Diving Under the Big-Ice: Bridging Engineering and Science through Environmental Field Robotics
Dr. Alex Forrest
Department of Civil & Environmental Engineering (UCDavis)
Australian Maritime College (UTAS – Adjunct)
The greatest contribution to current mass loss from the Antarctic is the melting of ice shelves. These bodies of ice create a buttressing force that hold back the flow of surrounding glaciers. Their disintegration is predicted to cause irreversible retreat of some of the most vulnerable areas of the Antarctic potentially resulting in meters to global sea level rise. Coupling this with recent collapse of polar ice shelves and the predicted 33 ± 9% reduction of sea ice area by 2100 around much of Antarctica emphasizes the urgent need to better understand and predict the response of the ocean-ice system to climate change. On April 7, 2016, two large (~10km long by 5 km wide) fragments broke off the Nansen Ice Shelf in the Ross Sea, Antarctica in a single mass-wasting event hypothesized to result from hydraulic fracturing resulting from subglacial channel formation. In 2017, UCDavis, in collaboration with the Korean Polar Research Institute, led a team using two Autonomous Underwater Vehicles (AUVs) to sample supercooled water coming from underneath the ice shelf.

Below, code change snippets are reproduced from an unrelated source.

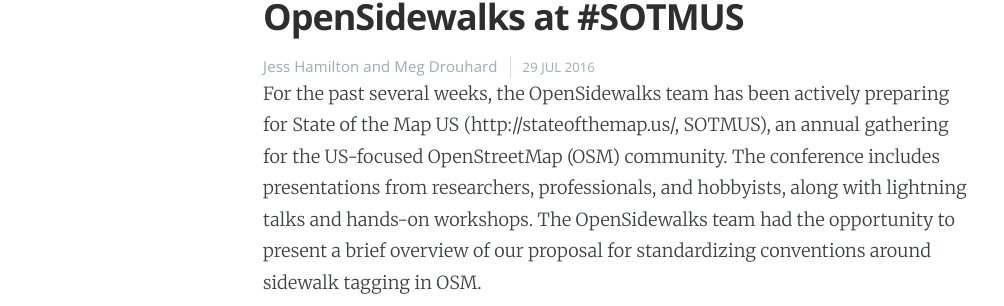
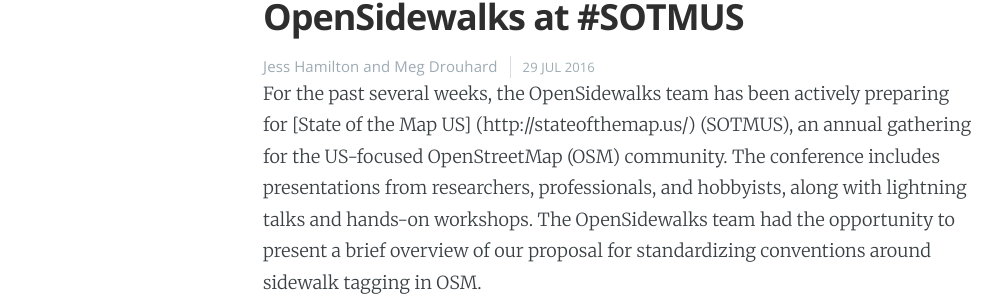
Before and after one commit to uwescience/DSSG2016, a Jekyll site: the page built from _posts/2016-07-29-sidewalks-sotmus.md, in a window 1280 px wide and 900 px high. Shown: the part 182-488 px from the top of the window, without its empty margins (22-1026 px from the left). Built offline with Jekyll 4.4.1, drawn with Linux system fonts in a browser that asks for light colours.

Commit message:
Updating a link

```diff
--- a/_posts/2016-07-29-sidewalks-sotmus.md
+++ b/_posts/2016-07-29-sidewalks-sotmus.md
@@ -5,7 +5,7 @@
 author: Jess Hamilton and Meg Drouhard
 ---
 
-For the past several weeks, the OpenSidewalks team has been actively preparing for State of the Map US (http://stateofthemap.us/, SOTMUS), an annual gathering for the US-focused OpenStreetMap (OSM) community.   The conference includes presentations from researchers, professionals, and hobbyists, along with lightning talks and hands-on workshops.  The OpenSidewalks team had the opportunity to present a brief overview of our proposal for standardizing conventions around sidewalk tagging in OSM.
+For the past several weeks, the OpenSidewalks team has been actively preparing for [State of the Map US] (http://stateofthemap.us/) (SOTMUS), an annual gathering for the US-focused OpenStreetMap (OSM) community.   The conference includes presentations from researchers, professionals, and hobbyists, along with lightning talks and hands-on workshops.  The OpenSidewalks team had the opportunity to present a brief overview of our proposal for standardizing conventions around sidewalk tagging in OSM.
 
 ![OpenSidewalks lightning talks at SOTMUS]({{ site.url }}/assets/images/Open-Sidewalks-Presentation.JPG)
 
```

Initial results will be presented in this talk of the fate of supercooled water in addition to the engineering challenges associated with working with autonomous robotics under cold conditions. Advancing the use of these platforms for use in Polar Regions is critical as these vehicles are one of the only ways to safely and logistically feasible sample under-ice. Bridging engineering and science through environmental field robotics advances our understanding of these highly complex and under-sampled environments in a changing climate.
Date(s) - 03/09/2017
4:00 pm - 5:00 pm
1062 Bainer Classroom